Column One: Victorious `Butterfly' comes down from the trees

WAVERING BETWEEN laughter and tears, Julia "Butterfly" Hill fell into the arms of her father at the base of her 200ft tree and made the three-mile walk back to the nearest highway barefoot, using a cane to help revive the leg muscles that have gone unused for so long.

"I haven't seen one of those in two years," she said, as she was guided into a chair for an impromptu roadside reunion with supporters. "It feels weird sitting down." The environmentalist had spent two years perched in a redwood to protest at the aggressive logging of some of California's oldest forests. She came back down to earth at the weekend after being promised that her tree and surrounding ancient redwoods would remain unfelled.
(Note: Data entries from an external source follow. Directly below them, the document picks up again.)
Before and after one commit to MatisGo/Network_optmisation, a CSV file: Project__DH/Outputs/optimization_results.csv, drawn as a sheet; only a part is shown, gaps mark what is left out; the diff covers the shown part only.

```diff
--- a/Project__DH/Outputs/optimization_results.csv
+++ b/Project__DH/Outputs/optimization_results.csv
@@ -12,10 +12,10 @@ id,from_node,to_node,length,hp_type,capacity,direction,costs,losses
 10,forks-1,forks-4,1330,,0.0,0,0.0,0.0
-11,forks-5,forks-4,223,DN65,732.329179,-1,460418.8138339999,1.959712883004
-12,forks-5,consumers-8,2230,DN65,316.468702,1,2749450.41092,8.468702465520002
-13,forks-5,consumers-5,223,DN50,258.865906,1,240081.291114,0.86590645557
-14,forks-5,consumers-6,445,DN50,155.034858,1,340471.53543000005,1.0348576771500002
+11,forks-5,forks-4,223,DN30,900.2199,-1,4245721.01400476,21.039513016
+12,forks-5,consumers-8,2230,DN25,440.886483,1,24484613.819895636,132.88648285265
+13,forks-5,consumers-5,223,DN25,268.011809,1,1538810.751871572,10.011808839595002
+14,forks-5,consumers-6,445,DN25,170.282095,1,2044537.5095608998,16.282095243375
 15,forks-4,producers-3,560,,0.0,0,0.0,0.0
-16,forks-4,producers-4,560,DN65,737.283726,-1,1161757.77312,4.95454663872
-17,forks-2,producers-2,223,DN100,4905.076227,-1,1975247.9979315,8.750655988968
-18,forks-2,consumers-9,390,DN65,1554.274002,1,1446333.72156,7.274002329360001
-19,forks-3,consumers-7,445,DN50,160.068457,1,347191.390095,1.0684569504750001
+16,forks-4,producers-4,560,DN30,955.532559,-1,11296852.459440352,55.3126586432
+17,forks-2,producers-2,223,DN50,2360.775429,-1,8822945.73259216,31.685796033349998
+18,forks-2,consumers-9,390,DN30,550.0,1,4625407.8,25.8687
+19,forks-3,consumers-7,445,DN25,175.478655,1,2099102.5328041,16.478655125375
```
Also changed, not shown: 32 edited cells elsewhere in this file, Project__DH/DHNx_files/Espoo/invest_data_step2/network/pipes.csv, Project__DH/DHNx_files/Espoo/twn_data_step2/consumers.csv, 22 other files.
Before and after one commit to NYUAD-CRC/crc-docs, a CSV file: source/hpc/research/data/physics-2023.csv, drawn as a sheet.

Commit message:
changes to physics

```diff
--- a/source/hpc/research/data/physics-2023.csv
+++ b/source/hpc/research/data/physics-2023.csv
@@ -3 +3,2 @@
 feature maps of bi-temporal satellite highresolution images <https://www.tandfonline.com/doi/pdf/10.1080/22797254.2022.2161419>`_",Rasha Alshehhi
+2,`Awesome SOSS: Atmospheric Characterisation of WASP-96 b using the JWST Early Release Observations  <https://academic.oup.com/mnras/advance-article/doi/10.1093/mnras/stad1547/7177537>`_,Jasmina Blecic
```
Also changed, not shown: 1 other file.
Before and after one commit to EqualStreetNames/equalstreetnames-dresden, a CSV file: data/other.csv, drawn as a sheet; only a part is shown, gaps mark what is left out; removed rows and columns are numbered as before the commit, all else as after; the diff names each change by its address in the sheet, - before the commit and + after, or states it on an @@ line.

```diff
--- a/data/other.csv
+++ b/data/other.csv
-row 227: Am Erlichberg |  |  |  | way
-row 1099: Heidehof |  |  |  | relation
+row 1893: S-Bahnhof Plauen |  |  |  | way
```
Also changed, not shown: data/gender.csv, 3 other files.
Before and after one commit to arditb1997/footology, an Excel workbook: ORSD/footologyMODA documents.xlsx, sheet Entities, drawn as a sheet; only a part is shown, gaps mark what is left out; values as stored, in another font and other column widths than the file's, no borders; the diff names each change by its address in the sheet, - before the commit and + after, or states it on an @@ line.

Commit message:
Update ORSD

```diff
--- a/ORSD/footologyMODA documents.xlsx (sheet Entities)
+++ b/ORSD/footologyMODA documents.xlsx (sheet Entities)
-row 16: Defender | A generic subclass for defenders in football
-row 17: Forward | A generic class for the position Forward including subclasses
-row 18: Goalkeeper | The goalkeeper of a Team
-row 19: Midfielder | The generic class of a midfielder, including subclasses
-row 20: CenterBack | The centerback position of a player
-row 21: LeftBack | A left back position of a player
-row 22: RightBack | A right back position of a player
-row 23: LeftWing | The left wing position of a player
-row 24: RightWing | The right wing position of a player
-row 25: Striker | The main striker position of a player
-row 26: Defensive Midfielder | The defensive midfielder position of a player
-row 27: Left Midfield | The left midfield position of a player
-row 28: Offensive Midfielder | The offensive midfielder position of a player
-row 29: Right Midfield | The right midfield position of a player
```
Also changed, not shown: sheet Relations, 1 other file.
During her tree-sit, the longest undertaken, Ms Hill, 25, attracted worldwide attention to the activities of the Pacific Lumber company, which has tripled clearance in the past few years, stripping the hills of Humboldt County, north California, of some of the oldest trees on the planet.

Ms Hill's tree, which she called Luna, overlooks Stafford village, wiped out by a landslide three years ago. Environmentalists say it was another result of the company's "clear-cutting" policies, along with threats to endangered species and silting of salmon rivers.

Ms Hill, a drifting preacher's daughter from Arkansas, began her tree- sit shortly after setting eyes on the redwood forests for the first time. With only a 6ft-by-8ft plywood platform for support, she subsisted on an uncooked vegan diet and used layers of clothing to survive the winter winds and cold. Her main link was her mobile phone, which she used for interviews, and a group of supporters who replenished supplies and took away her waste every few days.

"I wanted to do something for the forest,'' she said on Saturday. "There is no way to be in the presence of ancient beings without knowing something about ourselves.''

Her easy charm and remarkably intact sense of humour infuriated Pacific Lumber, which accused her of trespassing and threatened, in the early days, to use violence to remove her. She said they blared horns at her all night to deprive her of sleep and flew a helicopter perilously close to her perch in an effort to blow off her coverings.

But as her fame spread - she was visited by Bonnie Raitt, Joan Baez and Woody Harrelson, among others, and inspired several copy-cat tree-sits - the company had to agree to negotiate terms for her descent. Under the deal Ms Hill and an environmental trust, Sanctuary Forest, will pay $50,000 (pounds 31,250) for the right to preserve Luna and a 200ft ring of trees around it. They will also maintain visiting rights.

The money, raised from supporters and the advance on a book Ms Hill is writing, will not stay with Pacific Lumber but be donated to forestry research programmes at Humboldt State University. The only concession Ms Hill made was to agree never to undertake another tree-sit.